*Work to be completed*
Given the material below, repeat exactly the lines from the one containing "docs(UC-015): marcar PK-A03 POST implementat" through the final line, and nothing else.

*Extracted entries*

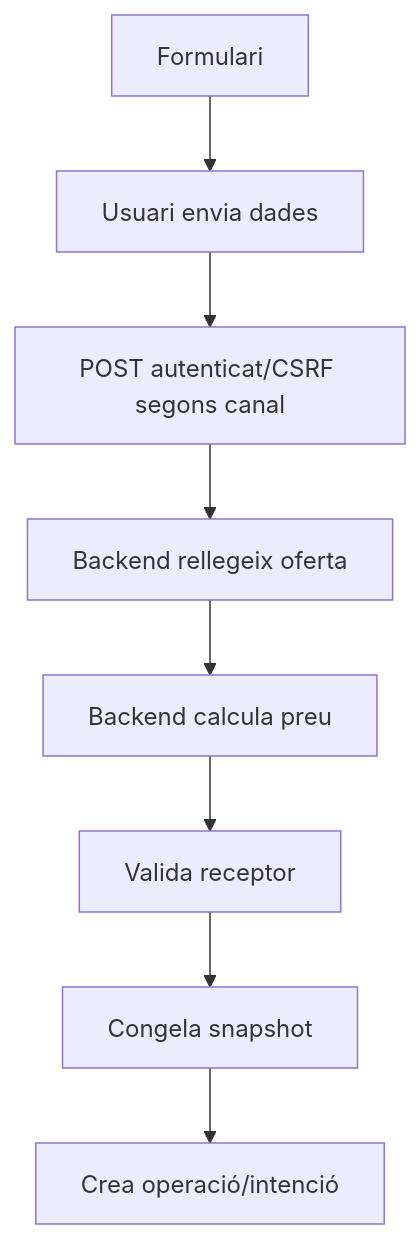
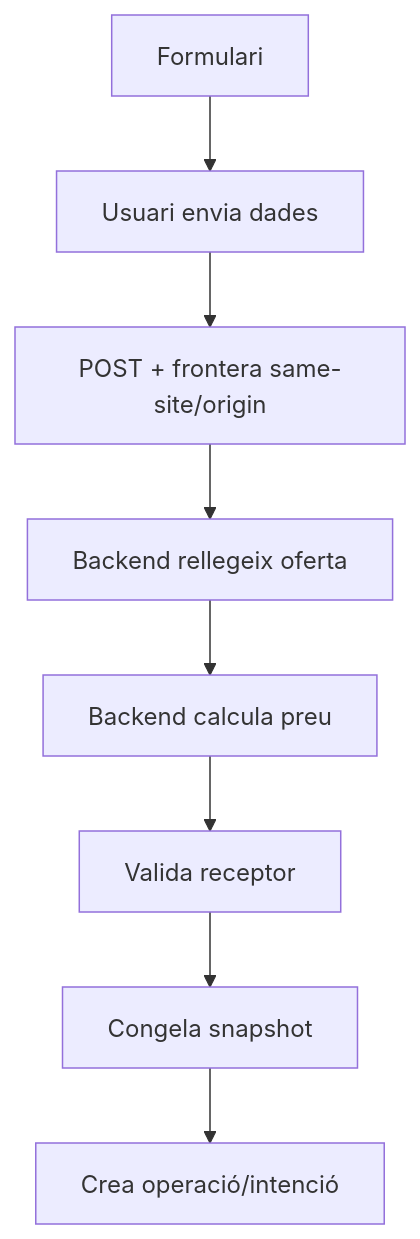
Before and after one commit to orgmeriemprismacat-del/verifactu: the sixth of 20 diagrams in documentacio/07-uml-integrat/uc-015-activitats-pagines-pack-actual-final.md, drawn with Mermaid. The commit also changed other lines of this file, not shown here.

Commit message:
docs(UC-015): marcar PK-A03 POST implementat

````diff
--- a/documentacio/07-uml-integrat/uc-015-activitats-pagines-pack-actual-final.md
+++ b/documentacio/07-uml-integrat/uc-015-activitats-pagines-pack-actual-final.md
@@ -84,10 +84,10 @@
 ```mermaid
 flowchart TD
 A[Formulari] --> B[Usuari envia dades]
-B --> C[POST autenticat/CSRF segons canal]
+B --> C[POST + frontera same-site/origin]
 C --> D[Backend rellegeix oferta]
 D --> E[Backend calcula preu]
 E --> F[Valida receptor]
 F --> G[Congela snapshot]
 G --> H[Crea operació/intenció]
 ```
````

*Answer area*
docs(UC-015): marcar PK-A03 POST implementat

````diff
--- a/documentacio/07-uml-integrat/uc-015-activitats-pagines-pack-actual-final.md
+++ b/documentacio/07-uml-integrat/uc-015-activitats-pagines-pack-actual-final.md
@@ -84,10 +84,10 @@
 ```mermaid
 flowchart TD
 A[Formulari] --> B[Usuari envia dades]
-B --> C[POST autenticat/CSRF segons canal]
+B --> C[POST + frontera same-site/origin]
 C --> D[Backend rellegeix oferta]
 D --> E[Backend calcula preu]
 E --> F[Valida receptor]
 F --> G[Congela snapshot]
 G --> H[Crea operació/intenció]
 ```
````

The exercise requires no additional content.